**PROBLEM TO SOLVE:**
Each line below that contains "after" counts once; report the total and nothing more.

**INFORMATION SHOWN:**

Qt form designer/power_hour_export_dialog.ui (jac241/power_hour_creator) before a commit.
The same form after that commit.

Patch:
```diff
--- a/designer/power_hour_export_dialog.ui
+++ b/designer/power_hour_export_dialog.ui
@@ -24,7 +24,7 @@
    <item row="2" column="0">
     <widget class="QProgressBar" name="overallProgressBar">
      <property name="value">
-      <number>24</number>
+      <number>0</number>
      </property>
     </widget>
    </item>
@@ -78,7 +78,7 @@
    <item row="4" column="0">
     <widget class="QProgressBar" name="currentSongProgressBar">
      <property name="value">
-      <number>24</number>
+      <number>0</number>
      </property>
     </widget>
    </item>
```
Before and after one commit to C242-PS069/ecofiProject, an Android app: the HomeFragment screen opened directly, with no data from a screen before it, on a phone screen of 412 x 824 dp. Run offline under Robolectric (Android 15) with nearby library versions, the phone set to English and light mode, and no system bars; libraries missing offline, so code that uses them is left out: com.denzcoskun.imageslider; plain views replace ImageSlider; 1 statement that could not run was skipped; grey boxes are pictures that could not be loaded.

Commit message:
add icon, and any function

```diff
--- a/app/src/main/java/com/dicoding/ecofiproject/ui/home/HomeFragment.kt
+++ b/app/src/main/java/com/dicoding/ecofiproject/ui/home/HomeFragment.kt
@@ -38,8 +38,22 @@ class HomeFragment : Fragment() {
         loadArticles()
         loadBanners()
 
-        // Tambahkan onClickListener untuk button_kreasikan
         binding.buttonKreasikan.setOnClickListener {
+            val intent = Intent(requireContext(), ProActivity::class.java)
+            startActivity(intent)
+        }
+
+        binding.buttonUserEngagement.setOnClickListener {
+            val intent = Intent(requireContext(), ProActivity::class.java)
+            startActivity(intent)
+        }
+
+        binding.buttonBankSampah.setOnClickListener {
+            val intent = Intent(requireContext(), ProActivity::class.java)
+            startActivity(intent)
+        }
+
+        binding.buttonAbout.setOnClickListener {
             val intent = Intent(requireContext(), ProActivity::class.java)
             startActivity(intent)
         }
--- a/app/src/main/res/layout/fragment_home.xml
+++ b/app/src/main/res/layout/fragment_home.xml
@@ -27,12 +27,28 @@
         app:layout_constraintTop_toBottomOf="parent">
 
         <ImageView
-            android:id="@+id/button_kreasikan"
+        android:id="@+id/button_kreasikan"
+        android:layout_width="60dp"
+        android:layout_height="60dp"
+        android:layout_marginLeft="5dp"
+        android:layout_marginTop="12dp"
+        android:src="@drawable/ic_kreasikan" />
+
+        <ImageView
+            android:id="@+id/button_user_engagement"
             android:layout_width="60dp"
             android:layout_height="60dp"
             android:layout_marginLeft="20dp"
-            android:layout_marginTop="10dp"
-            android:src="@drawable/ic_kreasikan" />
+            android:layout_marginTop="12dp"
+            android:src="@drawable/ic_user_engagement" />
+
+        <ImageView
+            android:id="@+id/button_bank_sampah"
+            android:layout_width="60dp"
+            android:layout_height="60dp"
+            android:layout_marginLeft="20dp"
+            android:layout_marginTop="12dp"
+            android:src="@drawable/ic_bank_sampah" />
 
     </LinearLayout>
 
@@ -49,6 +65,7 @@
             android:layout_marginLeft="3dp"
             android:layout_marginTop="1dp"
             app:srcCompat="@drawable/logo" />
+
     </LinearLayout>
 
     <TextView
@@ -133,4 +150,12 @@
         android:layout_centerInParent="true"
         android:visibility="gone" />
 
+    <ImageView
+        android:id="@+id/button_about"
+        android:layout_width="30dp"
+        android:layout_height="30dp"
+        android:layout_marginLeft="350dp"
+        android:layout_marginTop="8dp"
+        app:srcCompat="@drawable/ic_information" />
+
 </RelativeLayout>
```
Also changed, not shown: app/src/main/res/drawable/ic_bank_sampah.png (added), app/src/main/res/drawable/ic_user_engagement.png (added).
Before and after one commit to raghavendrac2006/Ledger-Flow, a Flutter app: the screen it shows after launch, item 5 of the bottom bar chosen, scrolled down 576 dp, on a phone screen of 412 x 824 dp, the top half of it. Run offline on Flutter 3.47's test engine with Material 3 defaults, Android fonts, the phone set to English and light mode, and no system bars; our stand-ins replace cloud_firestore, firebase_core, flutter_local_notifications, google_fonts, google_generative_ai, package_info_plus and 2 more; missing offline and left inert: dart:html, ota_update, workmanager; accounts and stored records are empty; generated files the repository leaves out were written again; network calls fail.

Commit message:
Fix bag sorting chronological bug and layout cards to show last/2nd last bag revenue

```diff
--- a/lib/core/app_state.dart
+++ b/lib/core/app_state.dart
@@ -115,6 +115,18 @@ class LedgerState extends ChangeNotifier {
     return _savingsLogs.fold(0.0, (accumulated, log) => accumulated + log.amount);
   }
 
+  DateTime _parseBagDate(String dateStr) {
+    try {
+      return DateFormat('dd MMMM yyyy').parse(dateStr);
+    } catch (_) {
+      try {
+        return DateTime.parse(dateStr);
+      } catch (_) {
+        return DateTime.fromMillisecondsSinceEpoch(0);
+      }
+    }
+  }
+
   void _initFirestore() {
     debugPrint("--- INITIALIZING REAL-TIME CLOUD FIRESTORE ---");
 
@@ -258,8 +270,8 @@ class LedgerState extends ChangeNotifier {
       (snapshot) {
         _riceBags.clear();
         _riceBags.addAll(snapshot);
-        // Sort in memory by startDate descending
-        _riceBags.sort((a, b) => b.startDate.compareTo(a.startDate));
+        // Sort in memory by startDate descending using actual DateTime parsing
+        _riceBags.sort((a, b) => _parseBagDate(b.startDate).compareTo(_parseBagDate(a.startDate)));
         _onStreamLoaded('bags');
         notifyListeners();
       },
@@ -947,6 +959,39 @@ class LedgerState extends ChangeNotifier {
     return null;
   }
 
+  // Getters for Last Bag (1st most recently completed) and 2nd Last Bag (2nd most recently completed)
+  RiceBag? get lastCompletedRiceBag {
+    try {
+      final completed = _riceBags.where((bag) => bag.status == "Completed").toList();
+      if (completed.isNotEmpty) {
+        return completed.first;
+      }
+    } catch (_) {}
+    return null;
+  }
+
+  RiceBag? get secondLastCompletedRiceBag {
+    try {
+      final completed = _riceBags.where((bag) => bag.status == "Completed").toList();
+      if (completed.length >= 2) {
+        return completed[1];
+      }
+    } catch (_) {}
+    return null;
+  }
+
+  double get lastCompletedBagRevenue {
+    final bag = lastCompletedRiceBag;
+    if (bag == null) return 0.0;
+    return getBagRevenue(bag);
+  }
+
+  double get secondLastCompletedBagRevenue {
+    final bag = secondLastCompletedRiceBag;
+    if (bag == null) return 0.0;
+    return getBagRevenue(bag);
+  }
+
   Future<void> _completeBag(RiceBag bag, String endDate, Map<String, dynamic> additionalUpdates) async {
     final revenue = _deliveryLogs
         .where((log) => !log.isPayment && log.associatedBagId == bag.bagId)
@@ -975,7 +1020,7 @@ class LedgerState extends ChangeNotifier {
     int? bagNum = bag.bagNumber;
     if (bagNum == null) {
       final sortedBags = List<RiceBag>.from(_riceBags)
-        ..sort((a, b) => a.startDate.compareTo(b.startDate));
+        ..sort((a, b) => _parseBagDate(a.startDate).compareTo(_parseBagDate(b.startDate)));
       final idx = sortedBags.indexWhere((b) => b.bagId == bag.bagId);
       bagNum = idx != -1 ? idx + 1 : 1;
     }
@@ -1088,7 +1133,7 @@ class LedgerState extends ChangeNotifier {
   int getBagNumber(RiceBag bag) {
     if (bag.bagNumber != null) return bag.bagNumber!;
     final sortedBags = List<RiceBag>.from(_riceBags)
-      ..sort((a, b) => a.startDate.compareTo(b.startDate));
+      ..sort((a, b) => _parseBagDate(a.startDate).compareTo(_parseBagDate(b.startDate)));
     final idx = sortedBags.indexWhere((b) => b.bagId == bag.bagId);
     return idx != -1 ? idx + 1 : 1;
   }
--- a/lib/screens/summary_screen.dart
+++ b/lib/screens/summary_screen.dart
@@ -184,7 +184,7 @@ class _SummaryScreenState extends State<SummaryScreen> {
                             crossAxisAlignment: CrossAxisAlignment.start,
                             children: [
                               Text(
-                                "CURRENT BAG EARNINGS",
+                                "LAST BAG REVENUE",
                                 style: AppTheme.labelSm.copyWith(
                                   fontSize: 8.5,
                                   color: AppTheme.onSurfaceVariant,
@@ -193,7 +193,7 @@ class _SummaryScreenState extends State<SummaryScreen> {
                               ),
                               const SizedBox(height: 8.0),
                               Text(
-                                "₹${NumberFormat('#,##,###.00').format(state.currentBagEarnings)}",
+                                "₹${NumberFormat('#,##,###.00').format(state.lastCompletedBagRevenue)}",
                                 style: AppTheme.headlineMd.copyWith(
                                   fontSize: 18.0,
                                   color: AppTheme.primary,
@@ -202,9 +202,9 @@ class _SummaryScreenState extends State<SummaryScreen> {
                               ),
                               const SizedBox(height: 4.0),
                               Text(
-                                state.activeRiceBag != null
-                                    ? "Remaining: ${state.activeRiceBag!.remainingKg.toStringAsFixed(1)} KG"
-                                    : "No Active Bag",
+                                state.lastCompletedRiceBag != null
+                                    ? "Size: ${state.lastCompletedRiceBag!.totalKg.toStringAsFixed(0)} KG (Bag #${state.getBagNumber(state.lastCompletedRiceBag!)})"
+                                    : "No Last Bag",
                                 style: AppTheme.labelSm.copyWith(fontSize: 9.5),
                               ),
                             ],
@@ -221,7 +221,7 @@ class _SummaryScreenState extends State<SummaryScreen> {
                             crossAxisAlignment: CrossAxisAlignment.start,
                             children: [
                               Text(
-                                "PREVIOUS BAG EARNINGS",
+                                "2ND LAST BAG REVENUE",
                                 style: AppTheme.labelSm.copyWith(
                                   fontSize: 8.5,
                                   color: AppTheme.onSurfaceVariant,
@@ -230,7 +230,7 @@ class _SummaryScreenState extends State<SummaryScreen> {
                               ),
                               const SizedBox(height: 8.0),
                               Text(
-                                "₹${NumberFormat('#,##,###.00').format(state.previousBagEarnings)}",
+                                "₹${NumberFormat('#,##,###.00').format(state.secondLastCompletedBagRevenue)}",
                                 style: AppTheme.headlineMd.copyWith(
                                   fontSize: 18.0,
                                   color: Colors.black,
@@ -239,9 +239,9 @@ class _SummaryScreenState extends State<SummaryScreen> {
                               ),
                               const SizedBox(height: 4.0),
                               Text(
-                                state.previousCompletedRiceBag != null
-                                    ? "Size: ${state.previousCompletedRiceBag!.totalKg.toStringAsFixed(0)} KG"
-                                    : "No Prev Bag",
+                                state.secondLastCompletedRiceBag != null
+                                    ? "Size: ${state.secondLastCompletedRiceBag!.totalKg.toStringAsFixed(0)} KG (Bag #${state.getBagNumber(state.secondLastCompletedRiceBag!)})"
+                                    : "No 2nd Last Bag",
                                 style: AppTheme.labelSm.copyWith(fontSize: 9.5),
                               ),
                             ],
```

**EXERCISE ANSWER:**
3